In our education as Social Work students we often learn the value and importance of grassroots movements, how the simple act of individuals with a common desire banning together can have a large impact on culture and society. In my mind no movement has had more of an impact recently than Mothers Against Drunk Driving (MADD), who has changed the landscape of our cultural understanding and acceptance of driving while under the influence. The power behind this movement has changed legislation, education, and perception in a larger way than some had expected.
In this article by Candace Lightner, founder of MADD, the ‘playbook’ of MADD is discussed. Lightner discusses the importance of grassroots movements, and stresses the importance of persistence and momentum in striving for changes to gun control and use laws after the Sandy Hook Shootings:
“MADD is a good example of how to change society. We didn’t give up and neither should those who wish to see a safer world. You can have an impact and you can save lives…
I feel the pain for families of those who died at Sandy Hook. For those who want to do something about gun violence, change isn’t easy. What is needed is a grass-roots movement similar to MADD that encompasses all aspects of society. To be effective, it must include all the stakeholders involved and reach a consensus that will make implementation — whether in laws, increased education or other policy changes — a given.

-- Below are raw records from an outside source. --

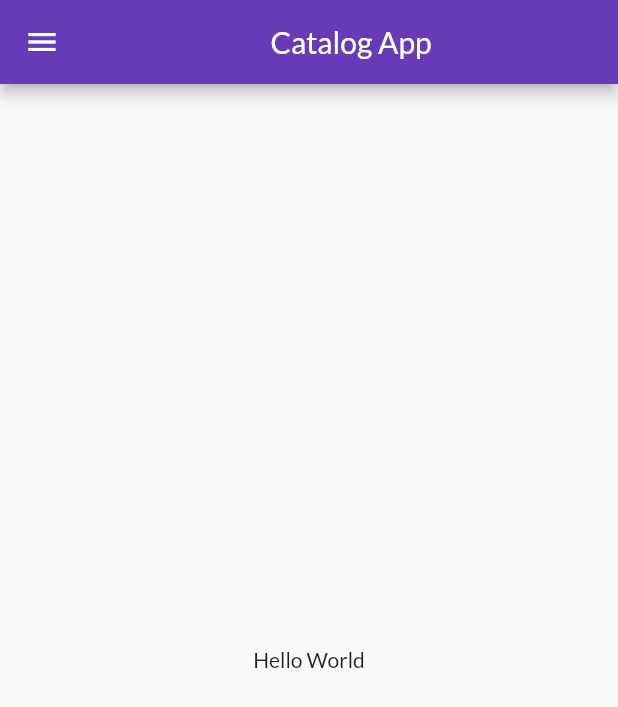
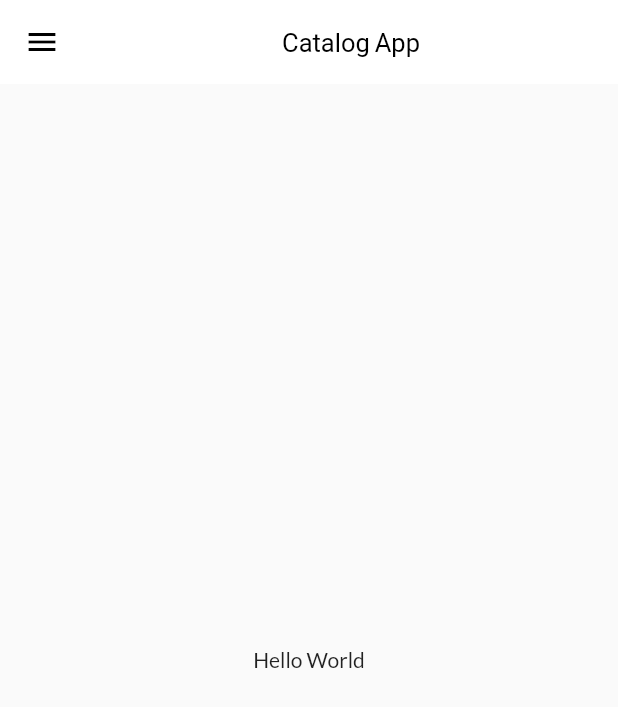
Before and after one commit to lokendarjangid/catalog_app, a Flutter app: the screen it shows after launch, on a phone screen of 412 x 824 dp. Shown: the top 707 px of the screen. Run offline on Flutter 3.47's test engine with Material 2 defaults, Android fonts, the phone set to English and light mode, and no system bars; our stand-ins replace google_fonts.

Commit message:
theme changes

```diff
--- a/analysis_options.yaml
+++ b/analysis_options.yaml
@@ -24,6 +24,6 @@ linter:
   rules:
     # avoid_print: false  # Uncomment to disable the `avoid_print` rule
     # prefer_single_quotes: true  # Uncomment to enable the `prefer_single_quotes` rule
-
+    prefer_const_constructors: false
 # Additional information about this file can be found at
 # https://dart.dev/guides/language/analysis-options
--- a/lib/main.dart
+++ b/lib/main.dart
@@ -1,7 +1,7 @@
 import 'package:catalog_app/pages/login_page.dart';
 import 'package:catalog_app/utils/routes.dart';
+import 'package:catalog_app/widgets/themes.dart';
 import 'package:flutter/material.dart';
-import 'package:google_fonts/google_fonts.dart';
 import 'pages/home_page.dart';
 
 void main() {
@@ -9,15 +9,13 @@ void main() {
 }
 
 class MyApp extends StatelessWidget {
-  // This widget is the root of your application.
+  // This widget is the root of your application.Theme.of(context).textTheme
   @override
   Widget build(BuildContext context) {
     return MaterialApp(
       themeMode: ThemeMode.light,
-      theme: ThemeData(
-          primarySwatch: Colors.deepPurple,
-          fontFamily: GoogleFonts.lato().fontFamily),
-      darkTheme: ThemeData(brightness: Brightness.dark),
+      theme: MyThemes.lightTheme,
+      darkTheme: MyThemes.darkTheme,
       debugShowCheckedModeBanner: false,
       initialRoute: MyRoutes.homeRoute,
       routes: {
--- a/lib/widgets/drawer.dart
+++ b/lib/widgets/drawer.dart
@@ -1,5 +1,3 @@
-// ignore_for_file: prefer_const_constructors
-
 import 'package:flutter/cupertino.dart';
 import 'package:flutter/material.dart';
 
--- /dev/null
+++ b/lib/widgets/themes.dart
@@ -0,0 +1,17 @@
+import 'package:flutter/material.dart';
+import 'package:google_fonts/google_fonts.dart';
+
+class MyThemes{
+  static ThemeData get lightTheme => ThemeData(
+    primarySwatch: Colors.deepPurple,
+        fontFamily: GoogleFonts.lato().fontFamily,
+        appBarTheme: AppBarTheme(
+            color: Colors.white,
+            elevation: 0.0,
+            iconTheme: IconThemeData(color: Colors.black),
+            titleTextStyle: TextStyle(color: Colors.black, fontSize: 17)),
+  );
+  static ThemeData get darkTheme => ThemeData(
+    brightness: Brightness.dark
+  );
+}
```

Ask for a Presidential Commission while the White House is focused on this issue. Don’t take no for an answer. Accept each obstacle as a challenge to be overcome. Engage the media and harness the outpouring and support that is pouring in. People need direction. Leadership is key and MADD had that at the local, state and national level. Develop a strategy that people can follow and provide directions and concrete steps that will guarantee successes and keep people motivated. Don’t lose the momentum, anger and rage. Now is the time to take action.”Advertisement

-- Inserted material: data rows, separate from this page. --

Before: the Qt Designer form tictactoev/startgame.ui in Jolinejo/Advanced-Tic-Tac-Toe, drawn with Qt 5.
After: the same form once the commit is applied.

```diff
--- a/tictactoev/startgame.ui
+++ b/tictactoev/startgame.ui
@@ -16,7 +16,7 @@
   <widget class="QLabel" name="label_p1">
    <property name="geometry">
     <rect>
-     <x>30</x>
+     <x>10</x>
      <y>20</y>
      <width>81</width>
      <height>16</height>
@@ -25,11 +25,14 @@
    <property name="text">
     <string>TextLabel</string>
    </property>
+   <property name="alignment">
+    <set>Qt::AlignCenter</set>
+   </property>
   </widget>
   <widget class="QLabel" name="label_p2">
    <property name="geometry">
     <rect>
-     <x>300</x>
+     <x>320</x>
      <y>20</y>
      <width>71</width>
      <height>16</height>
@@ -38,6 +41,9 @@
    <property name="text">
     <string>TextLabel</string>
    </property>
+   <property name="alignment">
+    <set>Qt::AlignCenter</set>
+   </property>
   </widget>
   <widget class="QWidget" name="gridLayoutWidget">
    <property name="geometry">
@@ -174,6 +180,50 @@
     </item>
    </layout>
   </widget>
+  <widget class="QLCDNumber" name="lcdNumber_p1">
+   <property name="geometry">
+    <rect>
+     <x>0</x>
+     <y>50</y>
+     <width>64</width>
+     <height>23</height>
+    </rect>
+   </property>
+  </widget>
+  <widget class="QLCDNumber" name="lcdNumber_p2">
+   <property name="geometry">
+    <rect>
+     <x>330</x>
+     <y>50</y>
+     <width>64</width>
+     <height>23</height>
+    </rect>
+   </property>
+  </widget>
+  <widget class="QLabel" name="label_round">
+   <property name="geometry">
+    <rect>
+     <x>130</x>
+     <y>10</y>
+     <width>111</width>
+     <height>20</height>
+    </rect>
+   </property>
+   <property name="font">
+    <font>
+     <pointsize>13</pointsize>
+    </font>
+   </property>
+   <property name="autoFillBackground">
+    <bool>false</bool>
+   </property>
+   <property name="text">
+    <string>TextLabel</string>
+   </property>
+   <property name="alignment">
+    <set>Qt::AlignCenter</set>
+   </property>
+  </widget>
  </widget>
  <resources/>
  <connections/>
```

What is most striking about this article is the reminder that big things need to start small, that for true change to happen you have to start from the bottom and work your way up. As Social Workers we often underestimate the power and essence of macro work, but grassroots is where it all starts for larger change. It’s people like Lightner which provide us with a healthy reminder of this.
By Georgianna Reilly, LMSW
SJS Staff Writer